§ **SUPPLIED DATA**:

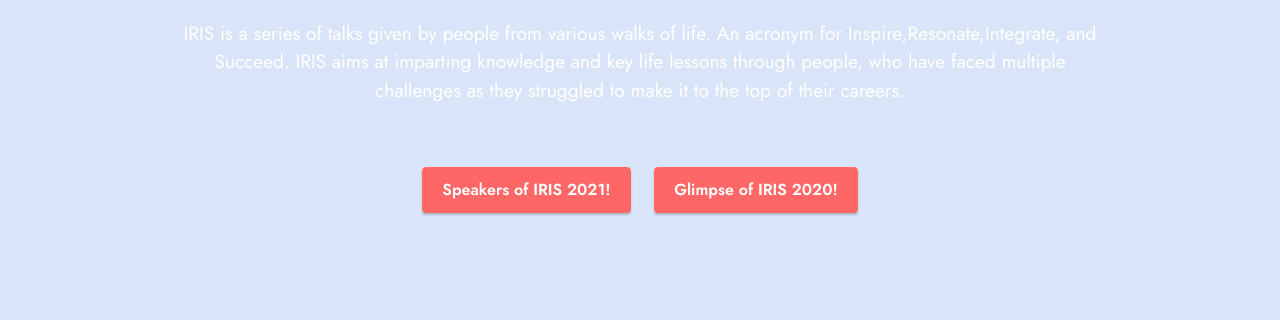
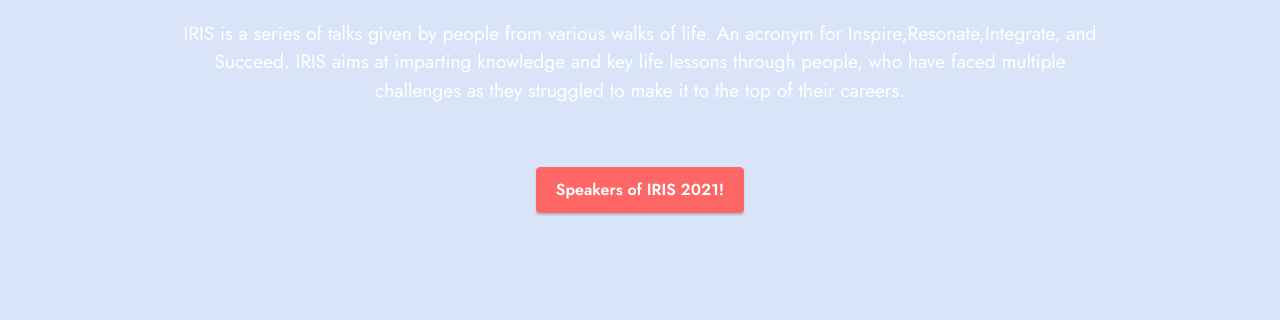
Before and after one commit to Minakshee25/IRIS-2021, a plain HTML site: page index.html in a window 1280 px wide. Shown: the part 480-800 px from the top of the page. Drawn offline with nearby package versions, Linux system fonts and the light colour scheme; a script that the page names is missing; files whose address does not match are found by name.

Commit message:
Update index.html

```diff
--- a/index.html
+++ b/index.html
@@ -131,7 +131,7 @@
                 </p>
                     <div data-aos="fade-in" data-aos-duration="3000"><br>
                     <a class="btn btn-md btn-secondary display-4" href="#gallery3-x" style="font-size: 1rem">Speakers of IRIS 2021!</a>
-                    <a class="btn btn-secondary display-4" href="#" style="font-size: 1rem">Glimpse of IRIS 2020!</a>
+<!--                     <a class="btn btn-secondary display-4" href="#" style="font-size: 1rem">Glimpse of IRIS 2020!</a> -->
                     </div>
             </div>
         </div>
```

§ **WHAT THIS TASK INVOLVES**: Please return all lines above in which the string "style" is found.

§ **RESPONSE AREA**:
                     <a class="btn btn-md btn-secondary display-4" href="#gallery3-x" style="font-size: 1rem">Speakers of IRIS 2021!</a>
-                    <a class="btn btn-secondary display-4" href="#" style="font-size: 1rem">Glimpse of IRIS 2020!</a>
+<!--                     <a class="btn btn-secondary display-4" href="#" style="font-size: 1rem">Glimpse of IRIS 2020!</a> -->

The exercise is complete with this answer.